By Meg Tully


Chesapeake Bay satellite image. Photo by University of Maryland Center for Environmental Science

Photo by University of Maryland Center for Environmental Science

Maryland ranks 12th for overall quality of life out of the 50 states, according to a report released this week.

The study, published by the nonprofit, nonpartisan collaborative encyclopedia Ballotpedia, examined 19 different indices to determine quality of life from 1992 to 2012.

Neighboring states Virginia and Delaware both made the Top 10 rankings for overall quality of life, with Virginia at 7 and Delaware at 10. The state with the highest aggregate ranking was New Hampshire, and the worst performing state was Mississippi.

Virginia’s business record puts it above Maryland

Geoff Pallay, lead author of the study, said that Virginia and Maryland were similar in most data sets but Virginia outranked Maryland in best business surveys put out each year by publications like Forbes and CNBC.

“In all four of those different rankings, Maryland was out of the top 10 every year and actually for three of them it was in the 30s or the 40s,” Pallay said.

The only exception, he noted, was Maryland ranked 9th in the 2010 24/7 Wall Street Best/Worst Governed States.

In contrast, Virginia ranked in the first three spots for Forbes and CNBC’s rankings every year since 2006.

Maryland’s ranking increased during study period

Maryland was among five states that saw increases in rankings of more than 40% from the first half of the study to the second half.
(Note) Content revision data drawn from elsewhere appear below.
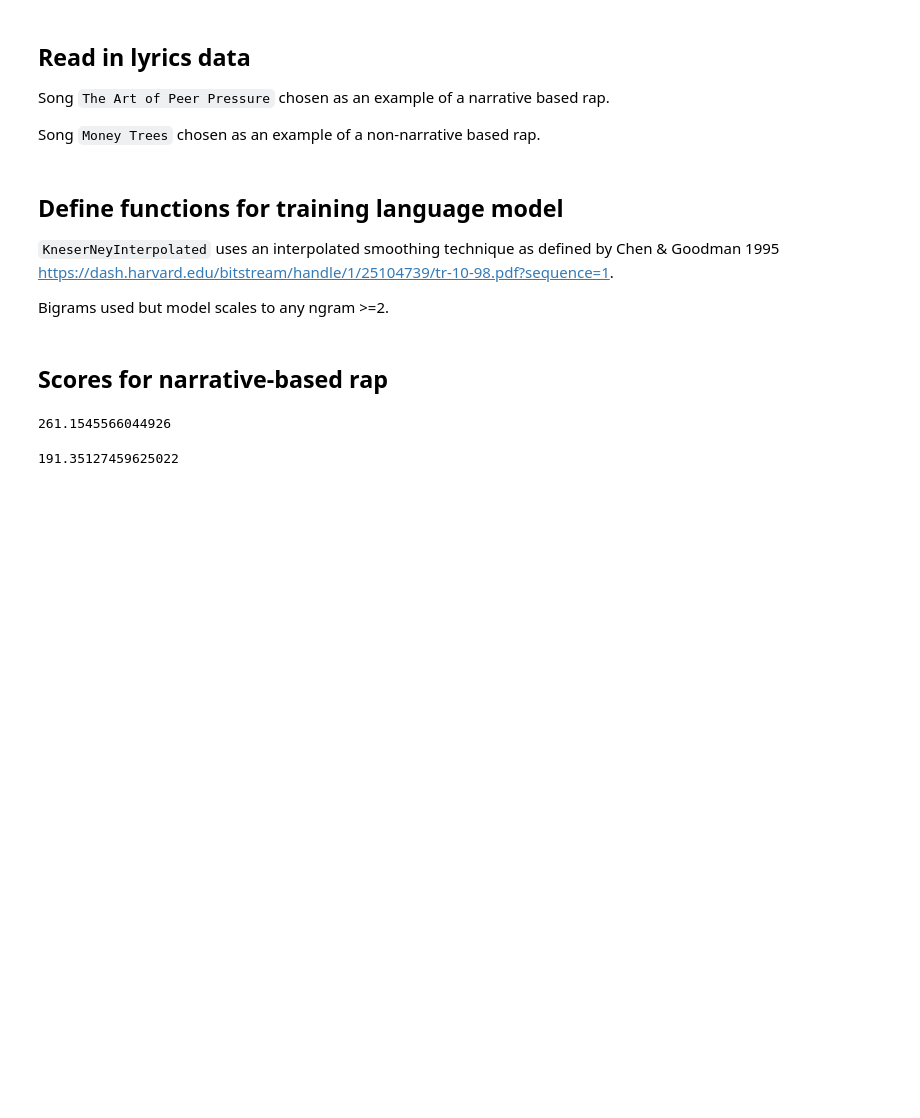
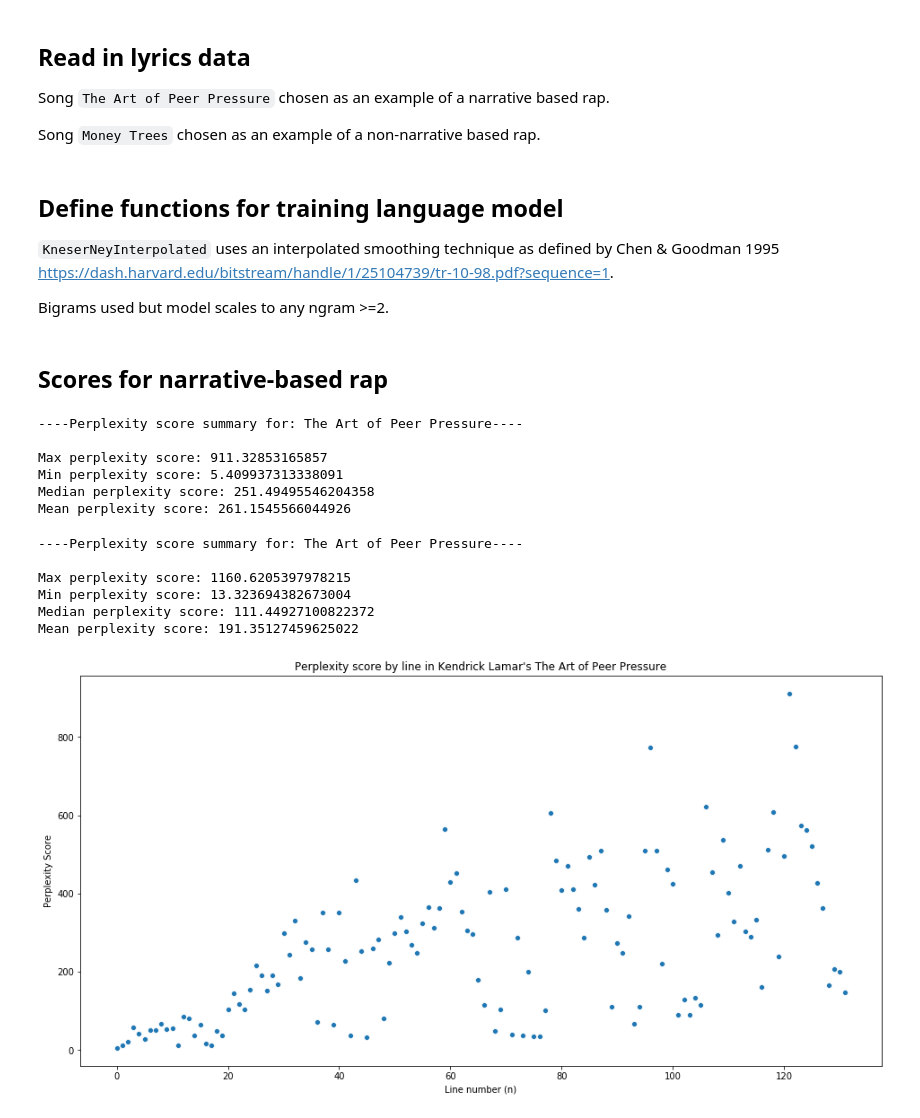
Before and after one commit to palstatt/roty_studio, a Jupyter notebook: perplexity.ipynb, the cells around one changed output. Drawn from its saved outputs; the diff is of its cells as text; code cells hidden in the pictures; blank space fills up the shorter version.

Commit message:
updated perplexity with figures

```diff
--- a/perplexity.ipynb
+++ b/perplexity.ipynb
@@ -14,9 +16,12 @@ Song `The Art of Peer Pressure` chosen as an example of a narrative based rap.
 Song `Money Trees` chosen as an example of a non-narrative based rap.
 # %%
 df = pd.read_csv('songs_with_transcription.csv')
+
+song_title = 'The Art of Peer Pressure'
+song_title_x = 'Money Trees'
 # %%
-lyrics = df[df['song_title'] == 'The Art of Peer Pressure']['lyrics'].values[0]
-lyrics_x = df[df['song_title'] == 'Money Trees']['lyrics'].values[0]
+lyrics = df[df['song_title'] == song_title]['lyrics'].values[0]
+lyrics_x = df[df['song_title'] == song_title_x]['lyrics'].values[0]
 # %% [markdown]
 ## Define functions for training language model
 
@@ -42,7 +47,6 @@ def perplexity_by_line(text, n):
         test_text, train_text = make_training_data(lines[:i])
 
         train_data, padded_sents_train = padded_everygram_pipeline(n, train_text)
-        test_data, padded_sents_test = padded_everygram_pipeline(n, test_text)
         padded_bigrams = list(pad_both_ends(test_text, n=n))
 
         model.fit(train_data, padded_sents_train)
@@ -58,13 +70,32 @@ def perplexity_by_line(text, n):
 n = 2
 
 perplexity_scores, model = perplexity_by_line(lyrics, n)
-np.mean(perplexity_scores)
+pprint_scores(song_title, perplexity_scores)
 # %% [output]
-261.1545566044926
+----Perplexity score summary for: The Art of Peer Pressure----
+
+Max perplexity score: 911.32853165857
+Min perplexity score: 5.409937313338091
+Median perplexity score: 251.49495546204358
+Mean perplexity score: 261.1545566044926
 # %%
 n = 2
 
 perplexity_scores_x, model_x = perplexity_by_line(lyrics_x, n)
-np.mean(perplexity_scores_x)
+pprint_scores(song_title, perplexity_scores_x)
 # %% [output]
-191.35127459625022
+----Perplexity score summary for: The Art of Peer Pressure----
+
+Max perplexity score: 1160.6205397978215
+Min perplexity score: 13.323694382673004
+Median perplexity score: 111.44927100822372
+Mean perplexity score: 191.35127459625022
+# %%
+plt.figure(figsize=(16,8))
+sns.scatterplot(x=range(len(perplexity_scores)), y=perplexity_scores)
+plt.xlabel('Line number (n)')
+plt.ylabel('Perplexity Score')
+plt.title("Perplexity score by line in Kendrick Lamar's The Art of Peer Pressure")
+plt.show()
+# %% [output]
+[figure, added]
```
Also changed, not shown: parts of 5 cells of this notebook.
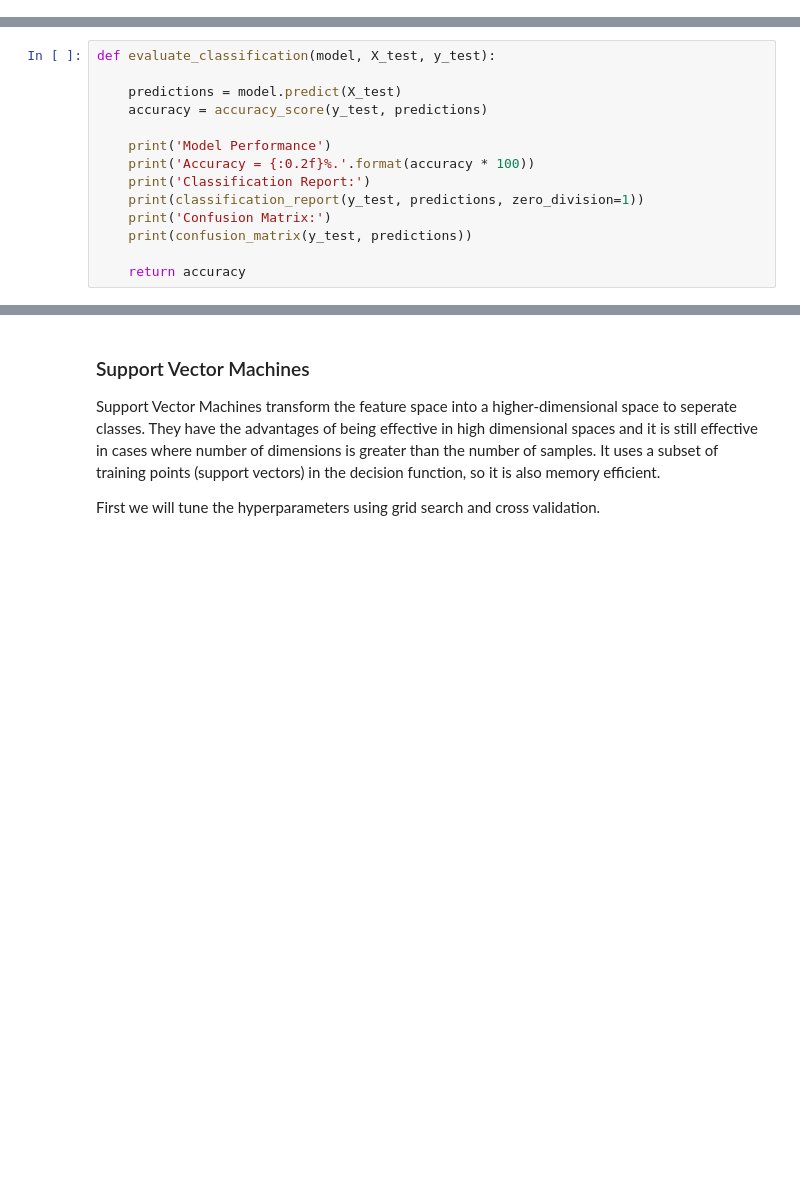
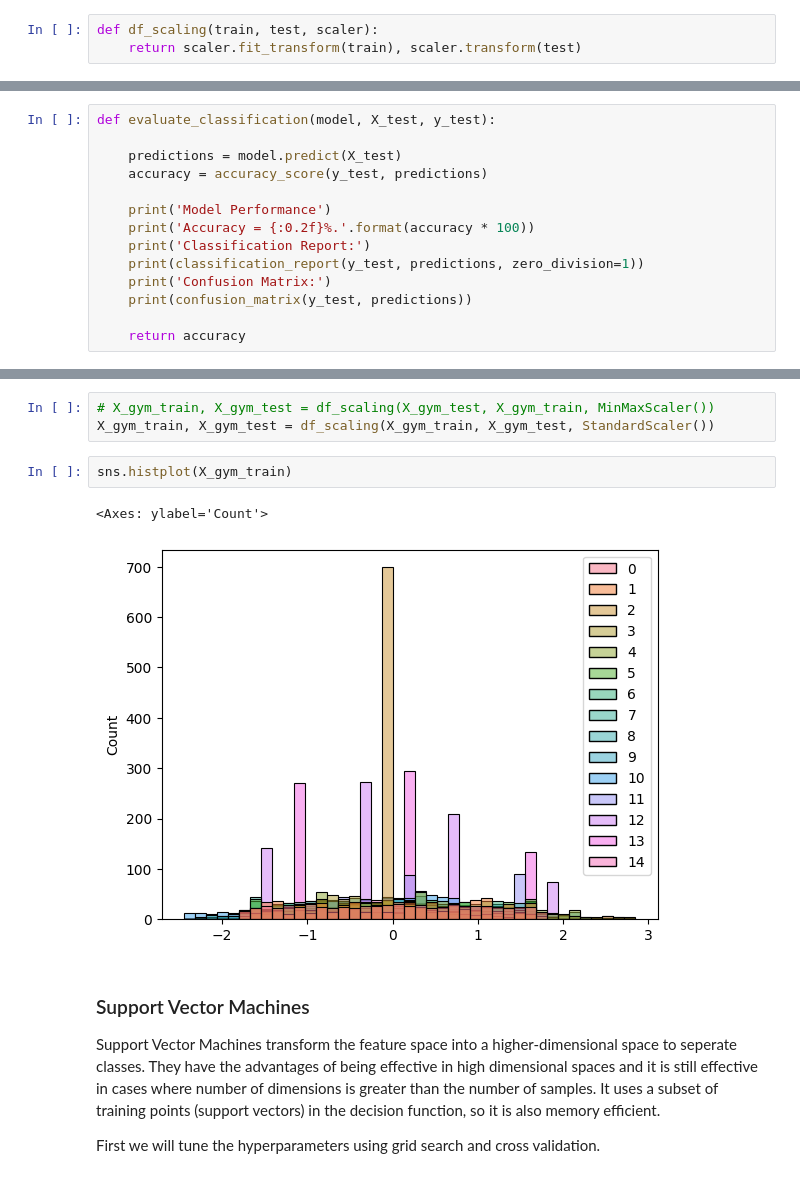
Before and after one commit to claraelisabeth/MachineLearning, a Jupyter notebook: gym_session_tracking.ipynb, the cells around one changed output, grey strips where cells are left out. Drawn from its saved outputs; the diff is of its cells as text; blank space fills up the shorter version.

```diff
--- a/gym_session_tracking.ipynb
+++ b/gym_session_tracking.ipynb
@@ -203,3 +187,6 @@ plt.show()
+# %%
+def df_scaling(train, test, scaler):
+    return scaler.fit_transform(train), scaler.transform(test)
 # %% [markdown]
 For possible feature selection, we will look at the correlation of the attributes. The highest correlation has the column `Fat_Percentage` followed by `Avg_BPM`, but in general, none have a high correlation. Therefore we decided to use all of the features.
 # %%
@@ -390,3 +330,11 @@ def evaluate_classification(model, X_test, y_test):
+# %%
+# X_gym_train, X_gym_test = df_scaling(X_gym_test, X_gym_train, MinMaxScaler())
+X_gym_train, X_gym_test = df_scaling(X_gym_train, X_gym_test, StandardScaler())
+# %%
+sns.histplot(X_gym_train)
+# %% [output]
+<Axes: ylabel='Count'>
+[figure, added]
 # %% [markdown]
 ### Support Vector Machines
 
```
Also changed, not shown: parts of 19 cells of this notebook, 3 other files.
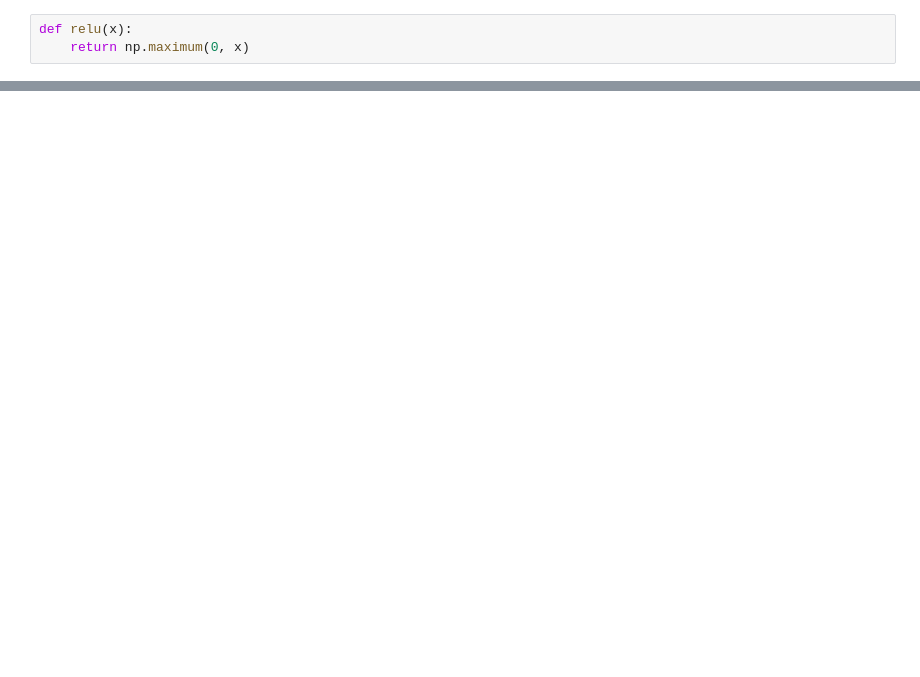
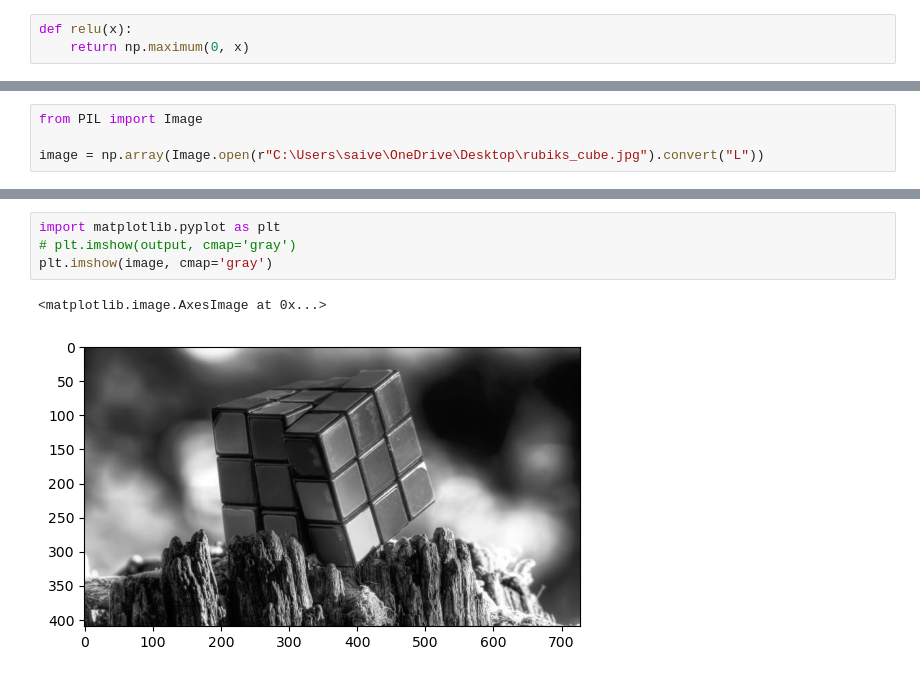
Before and after one commit to SVK004/Basic_CNN_Project, a Jupyter notebook: Model/CNN.ipynb, the cells around one changed output, grey strips where cells are left out. Cells and saved outputs as stored; diff of their text form; blank space fills up the shorter version.

```diff
--- a/Model/CNN.ipynb
+++ b/Model/CNN.ipynb
@@ -49,2 +47,6 @@ def max_pooling(input, size=2, stride=2):
 
     return output
+# %%
+from PIL import Image
+
+image = np.array(Image.open(r"C:\Users\saive\OneDrive\Desktop\rubiks_cube.jpg").convert("L"))
@@ -50,0 +81,7 @@ def max_pooling(input, size=2, stride=2):
+# %%
+import matplotlib.pyplot as plt
+# plt.imshow(output, cmap='gray')
+plt.imshow(image, cmap='gray')
+# %% [output]
+<matplotlib.image.AxesImage at 0x...>
+[figure, added]
```
Also changed, not shown: parts of 13 cells of this notebook.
Maryland increased from 19.8 to 11.18.

Some of the data examined included: the poverty rate, best states for business as ranked by Forbes, real GDP per capita, unemployment rate, voter turnout and high school graduation rate.

Pallay said that there are regional externalities that contribute to quality of life, such as a regional economy or even better weather.

“By including so many indices, we’re hoping to cancel out the regional bias factor,” he said.

The report also aimed to get a big picture look by incorporating so much data and well-respected rankings, he said.

Maryland scored especially well in the state credit ranking category because the state maintained the highest possible credit rating for each of the 12 years an S&P credit rating was available. It tied with Delaware, Georgia, Missouri, North Carolina, Utah and North Carolina for top slot in the credit rating category.

Third part of study will overlay quality of life with state political trends

The quality of life ranking is the second part in a three-part series published on Ballotpedia that will examine how partisan politics contribute to quality of life.

The third part, expected to be published in July, will overlay quality of life with partisan trends in the states.

“We’re interested to see what kind of correlations we can find between what partisanship and different trends lead to better outcomes for various states,” Pallay said.

Ballotpedia is published by the Lucy Burns Institute, a non-profit organization whose mission includes connecting people to politics and promoting free and open information.